science

Alternative clues for the word science

Down to a _____ (exact)

Premed focus

Kind of fair

Knowledge

Biology or chemistry

Learning

"Nova" subject

Journal with an annual "Breakthrough of the Year" award

"___ is nothing but perception": Plato

Focus of some fairs

Moral sense

"It's true whether or not you believe in it," per Neil deGrasse Tyson

"The poetry of reality," per Richard Dawkins

N*F

"The great antidote to the poison of enthusiasm and superstition," per Adam Smith

It "never solves a problem without raising 10 more," per George Bernard Shaw

A particular branch of scientific knowledge

Ability to produce solutions in some problem domain

Lab subject

SUPEREGO

Branch of knowledge

Organized body of knowledge

Word with fiction or Christian

One of Einstein's fortes

Biology or physics

High-school subject

Word definitions for science in dictionaries

Longman Dictionary of Contemporary English Word definitions in Longman Dictionary of Contemporary English
noun COLLOCATIONS FROM OTHER ENTRIES a science degree (= in a science subject ) ▪ The government is encouraging more people to get a science degree. Christian Science computer science (= the study of computers and what they can do ) computer science ▪ a...

The Collaborative International Dictionary Word definitions in The Collaborative International Dictionary
Science \Sci"ence\, n. [F., fr. L. scientia, fr. sciens, -entis, p. pr. of scire to know. Cf. Conscience , Conscious , Nice .] Knowledge; knowledge of principles and causes; ascertained truth of facts. If we conceive God's sight or science, before...

Wiktionary Word definitions in Wiktionary
Etymology 1 n. (context countable English) A particular discipline or branch of learning, especially one dealing with measurable or systematic principles rather than intuition or natural ability. (from 14th c.) vb. (context transitive English) To cause...

Douglas Harper's Etymology Dictionary Word definitions in Douglas Harper's Etymology Dictionary
mid-14c., "what is known, knowledge (of something) acquired by study; information;" also "assurance of knowledge, certitude, certainty," from Old French science "knowledge, learning, application; corpus of human knowledge" (12c.), from Latin scientia "knowledge,...

WordNet Word definitions in WordNet
n. a particular branch of scientific knowledge; "the science of genetics" [syn: scientific discipline ] ability to produce solutions in some problem domain; "the skill of a well-trained boxer"; "the sweet science of pugilism" [syn: skill ]

Wikipedia Word definitions in Wikipedia
Science From Latin scientia , meaning "knowledge". is a systematic enterprise that builds and organizes knowledge in the form of testable explanations and predictions about the universe ."... modern science is a discovery as well as an invention. It was...

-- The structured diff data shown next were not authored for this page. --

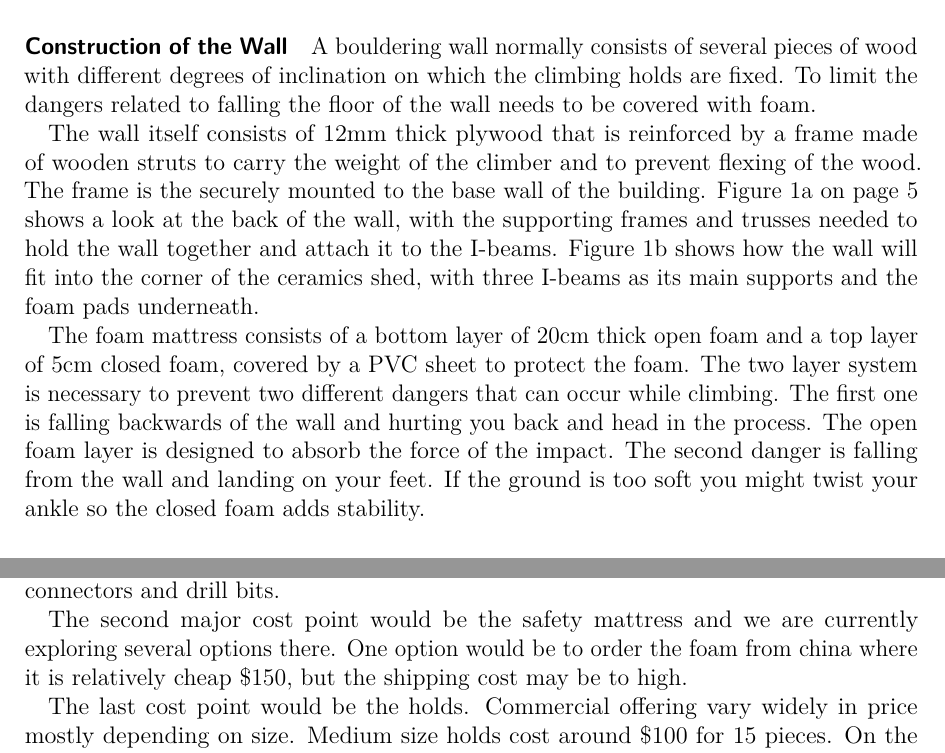
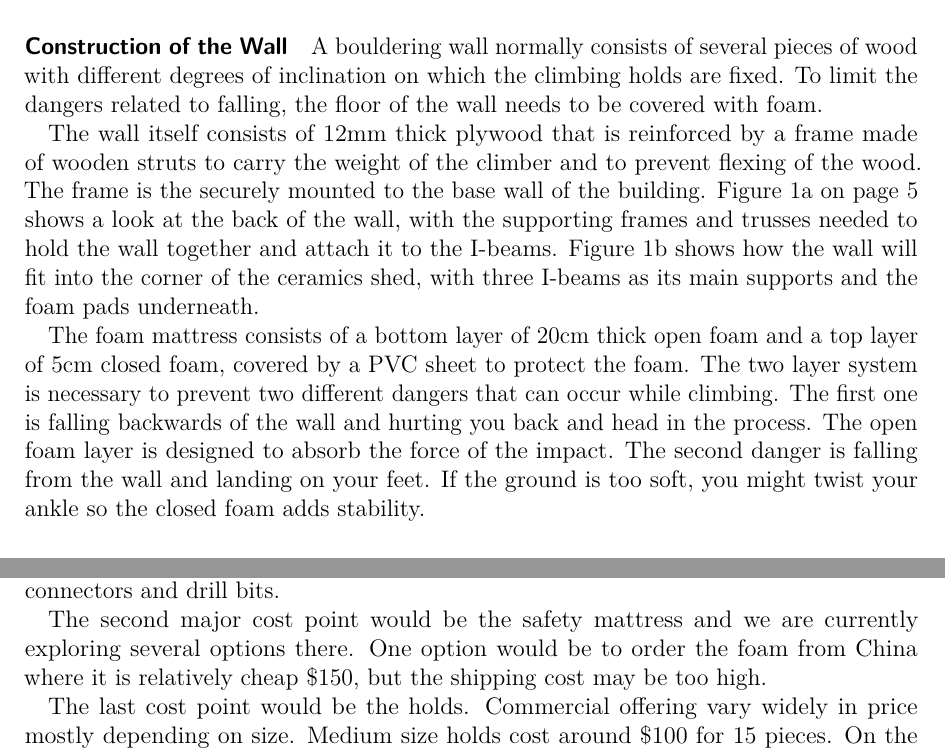
Before and after one commit to vchuravy/PD1, a LaTeX document (proposal/Proposal.tex): two parts of pages 2 and 4 of 6, joined at a grey line, cut so that both start at the same text. Compiled offline with pdfLaTeX.

Commit message:
fixed a few errors that I saw.

```diff
--- a/proposal/Proposal.tex
+++ b/proposal/Proposal.tex
@@ -30,13 +30,13 @@ Bouldering as a sport has seen a uptake of interest in recent years across Europ
 Bouldering is a form of sport climbing close to the ground and without the need of being belayed or wearing safety equipment like a harness, While bouldering the climber needs to focus on his balance on the wall, have the power and endurance to perform the next move, as well as a high degree of body control and foresight in planning his route. Being a good climber does not mean being the strongest or fastest but rather being efficient and elegant. This mentality attracts a diverse set of people to the sport and is one of the main reasons for its rise in popularity.
 
 \paragraph{Construction of the Wall}
-A bouldering wall normally consists of several pieces of wood with different degrees of inclination on which the climbing holds are fixed. To limit the dangers related to falling the floor of the wall needs to be covered with foam.
+A bouldering wall normally consists of several pieces of wood with different degrees of inclination on which the climbing holds are fixed. To limit the dangers related to falling, the floor of the wall needs to be covered with foam.
 
 The wall itself consists of 12mm thick plywood that is reinforced by a frame made of wooden struts to carry the weight of the climber and to prevent flexing of the wood. The frame is the securely mounted to the base wall of the building.
 \Vref{wall1} shows a look at the back of the wall, with the supporting frames and trusses needed to hold the wall together and attach it to the I-beams. \Cref{wall2} shows how the wall will fit into the corner of the ceramics shed, with three I-beams as its main supports and the foam pads underneath.
 
 The foam mattress consists of a bottom layer of 20cm thick open foam and a top layer of 5cm closed foam, covered by a PVC sheet to protect the foam.
-The two layer system is necessary to prevent two different dangers that can occur while climbing. The first one is falling backwards of the wall and hurting you back and head in the process. The open foam layer is designed to absorb the force of the impact. The second danger is falling from the wall and landing on your feet. If the ground is too soft you might twist your ankle so the closed foam adds stability.
+The two layer system is necessary to prevent two different dangers that can occur while climbing. The first one is falling backwards of the wall and hurting you back and head in the process. The open foam layer is designed to absorb the force of the impact. The second danger is falling from the wall and landing on your feet. If the ground is too soft, you might twist your ankle so the closed foam adds stability.
 
 \subparagraph{Fixing the frame to the building}
 To attach the wall to the building, we have designed the wall to line up with three I-beams in the corner of the ceramics shed. The wall will be fixed to each of these beams with a brace made from metal pipes and brackets. The metal tube can be attached to the wall using U bolts, and then placed around each I-beam at the top and bottom, anchoring the wall securely. This also makes it possible for the wall to be removable should the need arise.
@@ -64,7 +64,7 @@ For obtaining hardware and supplies, our main sources will be Tabata and Makeman
 \subparagraph{Costs}
 We visited Makeman at February 27th to get an estimate of the cost for the materials. The cost for the wood necessary for the whole wall is about $30000\yen$, divided into $17000\yen$ for the plywood sheeting and $13000\yen$ for the wooden struts. We estimate than we would need another $15000\yen$ for screws, metal pipes, brackets, wood-wood connectors and drill bits.
 
-The second major cost point would be the safety mattress and we are currently exploring several options there. One option would be to order the foam from china where it is relatively cheap \$150, but the shipping cost may be to high.
+The second major cost point would be the safety mattress and we are currently exploring several options there. One option would be to order the foam from China where it is relatively cheap \$150, but the shipping cost may be too high.
 
 The last cost point would be the holds. Commercial offering vary widely in price mostly depending on size. Medium size holds cost around \$100 for 15 pieces. On the other hand there are sets of holds available that consists of 100 holds in different sizes for about \$200. Casting our own holds would be cheaper, since we would only pay for the raw materials as well as allowing for more creative freedom. One litre of polyurethane resin costs about \$15 and is enough to cast roughly 8 medium holds, while the silicone molds can be reused. It is anticipated that the construction of the chamber will be roughly 2000\yen.
 
```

Usage examples of science.

Those who remained, many of them, were bitten by the Nazi aberrations and attempted to apply them to pure science.

Then the witch with her abhominable science, began to conjure and to make her Ceremonies, to turne the heart of the Baker to his wife, but all was in vaine, wherefore considering on the one side that she could not bring her purpose to passe, and on the other side the losse of her gaine, she ran hastily to the Baker, threatning to send an evill spirit to kill him, by meane of her conjurations.

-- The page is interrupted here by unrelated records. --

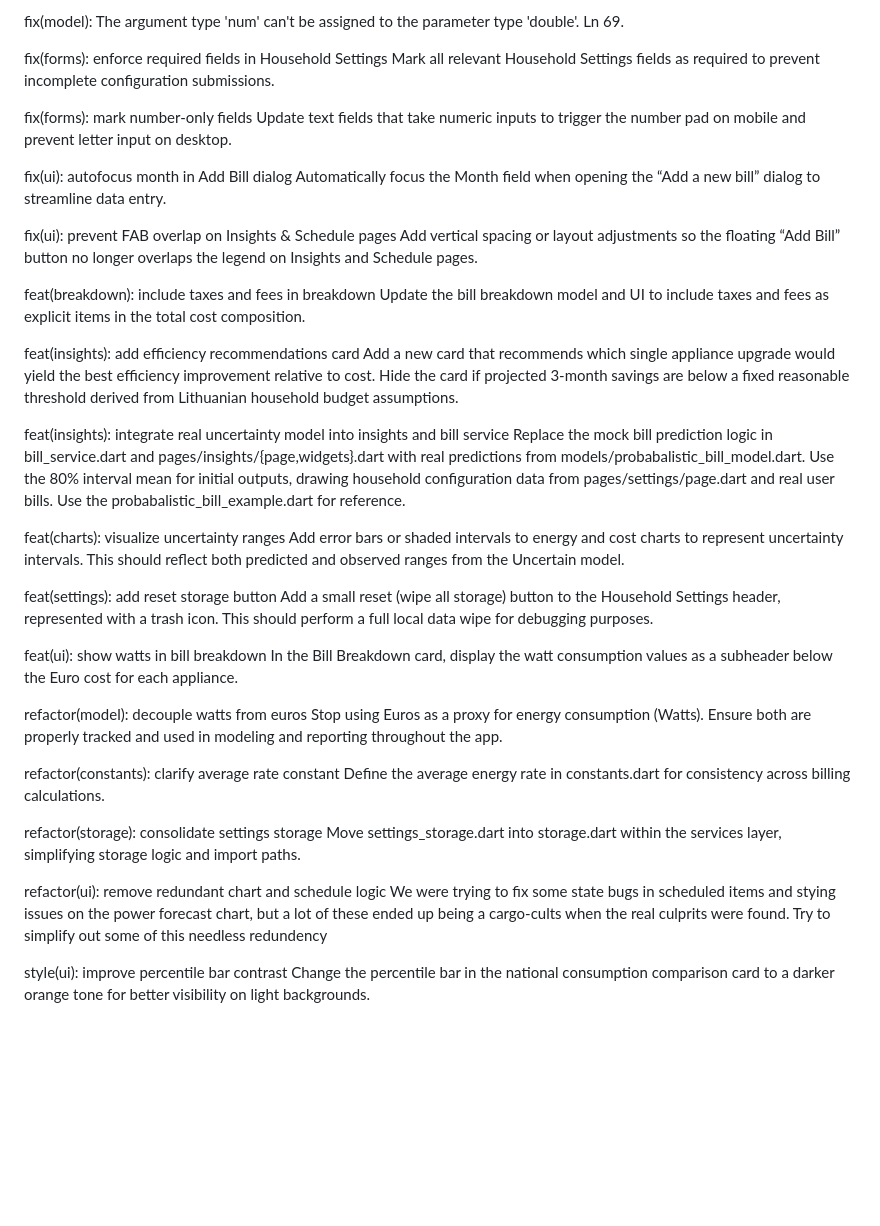
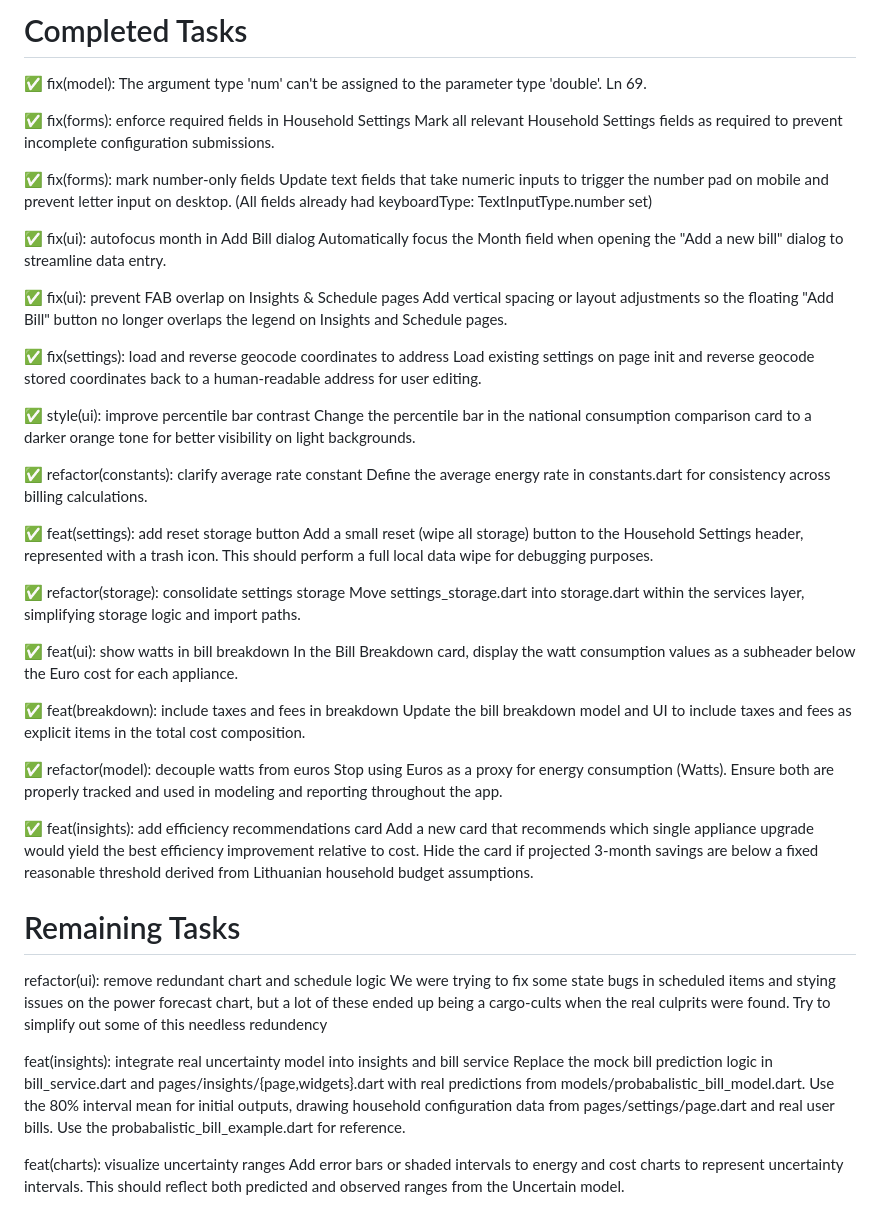
Before and after one commit to walking-octopus/load_schedule, a Markdown page: TODO.md, the part around the change. Rendered like a GitHub page; blank space fills up the shorter version.

Commit message:
chore: update TODO.md with completed tasks
Mark 14 out of 17 tasks as completed:
- All fixes (type errors, form validation, UI improvements)
- All style improvements
- All refactors (storage consolidation, constants, watts/euros decoupling)
- All new features (reset button, taxes/fees, watts display, efficiency recommendations)

Remaining: redundant logic removal and uncertainty model integration

```diff
--- a/TODO.md
+++ b/TODO.md
@@ -1,23 +1,54 @@
-fix(model): The argument type 'num' can't be assigned to the parameter type 'double'. Ln 69.
+# Completed Tasks
 
-fix(forms): enforce required fields in Household Settings
+✅ fix(model): The argument type 'num' can't be assigned to the parameter type 'double'. Ln 69.
+
+✅ fix(forms): enforce required fields in Household Settings
 Mark all relevant Household Settings fields as required to prevent incomplete configuration submissions.
 
-fix(forms): mark number-only fields
+✅ fix(forms): mark number-only fields
 Update text fields that take numeric inputs to trigger the number pad on mobile and prevent letter input on desktop.
+(All fields already had keyboardType: TextInputType.number set)
 
-fix(ui): autofocus month in Add Bill dialog
-Automatically focus the Month field when opening the “Add a new bill” dialog to streamline data entry.
+✅ fix(ui): autofocus month in Add Bill dialog
+Automatically focus the Month field when opening the "Add a new bill" dialog to streamline data entry.
 
-fix(ui): prevent FAB overlap on Insights & Schedule pages
-Add vertical spacing or layout adjustments so the floating “Add Bill” button no longer overlaps the legend on Insights and Schedule pages.
+✅ fix(ui): prevent FAB overlap on Insights & Schedule pages
+Add vertical spacing or layout adjustments so the floating "Add Bill" button no longer overlaps the legend on Insights and Schedule pages.
 
-feat(breakdown): include taxes and fees in breakdown
+✅ fix(settings): load and reverse geocode coordinates to address
+Load existing settings on page init and reverse geocode stored coordinates back to a human-readable address for user editing.
+
+✅ style(ui): improve percentile bar contrast
+Change the percentile bar in the national consumption comparison card to a darker orange tone for better visibility on light backgrounds.
+
+✅ refactor(constants): clarify average rate constant
+Define the average energy rate in constants.dart for consistency across billing calculations.
+
+✅ feat(settings): add reset storage button
+Add a small reset (wipe all storage) button to the Household Settings header, represented with a trash icon.
+This should perform a full local data wipe for debugging purposes.
+
+✅ refactor(storage): consolidate settings storage
+Move settings_storage.dart into storage.dart within the services layer, simplifying storage logic and import paths.
+
+✅ feat(ui): show watts in bill breakdown
+In the Bill Breakdown card, display the watt consumption values as a subheader below the Euro cost for each appliance.
+
+✅ feat(breakdown): include taxes and fees in breakdown
 Update the bill breakdown model and UI to include taxes and fees as explicit items in the total cost composition.
 
-feat(insights): add efficiency recommendations card
+✅ refactor(model): decouple watts from euros
+Stop using Euros as a proxy for energy consumption (Watts).
+Ensure both are properly tracked and used in modeling and reporting throughout the app.
+
+✅ feat(insights): add efficiency recommendations card
 Add a new card that recommends which single appliance upgrade would yield the best efficiency improvement relative to cost.
 Hide the card if projected 3-month savings are below a fixed reasonable threshold derived from Lithuanian household budget assumptions.
+
+# Remaining Tasks
+
+refactor(ui): remove redundant chart and schedule logic
+We were trying to fix some state bugs in scheduled items and stying issues on the power forecast chart, but a lot of these ended up being a cargo-cults when the real culprits were found. Try to simplify out some of this needless redundency
 
 feat(insights): integrate real uncertainty model into insights and bill service
 Replace the mock bill prediction logic in bill_service.dart and pages/insights/{page,widgets}.dart with real predictions from models/probabalistic_bill_model.dart.
@@ -25,26 +56,3 @@ Use the 80% interval mean for initial outputs, drawing household configuration d
 
 feat(charts): visualize uncertainty ranges
 Add error bars or shaded intervals to energy and cost charts to represent uncertainty intervals. This should reflect both predicted and observed ranges from the Uncertain model.
-
-feat(settings): add reset storage button
-Add a small reset (wipe all storage) button to the Household Settings header, represented with a trash icon.
-This should perform a full local data wipe for debugging purposes.
-
-feat(ui): show watts in bill breakdown
-In the Bill Breakdown card, display the watt consumption values as a subheader below the Euro cost for each appliance.
-
-refactor(model): decouple watts from euros
-Stop using Euros as a proxy for energy consumption (Watts).
-Ensure both are properly tracked and used in modeling and reporting throughout the app.
-
-refactor(constants): clarify average rate constant
-Define the average energy rate in constants.dart for consistency across billing calculations.
-
-refactor(storage): consolidate settings storage
-Move settings_storage.dart into storage.dart within the services layer, simplifying storage logic and import paths.
-
-refactor(ui): remove redundant chart and schedule logic
-We were trying to fix some state bugs in scheduled items and stying issues on the power forecast chart, but a lot of these ended up being a cargo-cults when the real culprits were found. Try to simplify out some of this needless redundency
-
-style(ui): improve percentile bar contrast
-Change the percentile bar in the national consumption comparison card to a darker orange tone for better visibility on light backgrounds.
```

Sranc, Bashrags, Dragons, all the abominations of the Inchoroi, are artifacts of the Tekne, the Old Science, created long, long ago, when the Nonmen still ruled Earwa.

The laws which excuse, on any occasions, the ignorance of their subjects, confess their own imperfections: the civil jurisprudence, as it was abridged by Justinian, still continued a mysterious science, and a profitable trade, and the innate perplexity of the study was involved in tenfold darkness by the private industry of the practitioners.

Thus, all the while that Galileo was inventing modern physics, teaching mathematics to princes, discovering new phenomena among the planets, publishing science books for the general public, and defending his bold theories against establishment enemies, he was also buying thread for Suor Luisa, choosing organ music for Mother Achillea, shipping gifts of food, and supplying his homegrown citrus fruits, wine, and rosemary leaves for the kitchen and apothecary at San Matteo.

Heisenberg could, of course, have said the same of the science of acoustics in regard to one born deaf.

They never would have entertained such a strange idea if they had been acquainted with cabalistic science.

I would give anything in the world to be thoroughly acquainted with that sublime cabalistic science.

I have known from my childhood that there is such a science as the one you profess, and I was acquainted with a Jew who by its aid made an immense fortune.

After their civil and domestic wars, the subjects of the Abbassides, awakening from this mental lethargy, found leisure and felt curiosity for the acquisition of profane science.

Such a conception, appearing in a rude state of culture, before the lines between science, religion, and poetry had been sharply drawn, recommending itself alike by its simplicity and by its adaptedness to gratify curiosity and speculation in the formation of a thousand quaint and engaging hypotheses, would seem plausible, would be highly attractive, would very easily secure acceptance as a true doctrine.

THIS decision by a final court of adjudicature, expresses in no uncertain terms the now generally estimated value of evidence which science may reveal.

The science people had set up their computers under a tarp next to the admin building, and were examining the data crystals of shuttle activity before communications from the planet ceased.

Islamic Orientalism between the wars shared in the general sense of cultural crisis adumbrated by Auerbach and the others I have spoken of briefly, without at the same time developing in the same way as the other human sciences.

All adequate understanding of aphasia or agnosia would, he believed, require a new, more sophisticated science.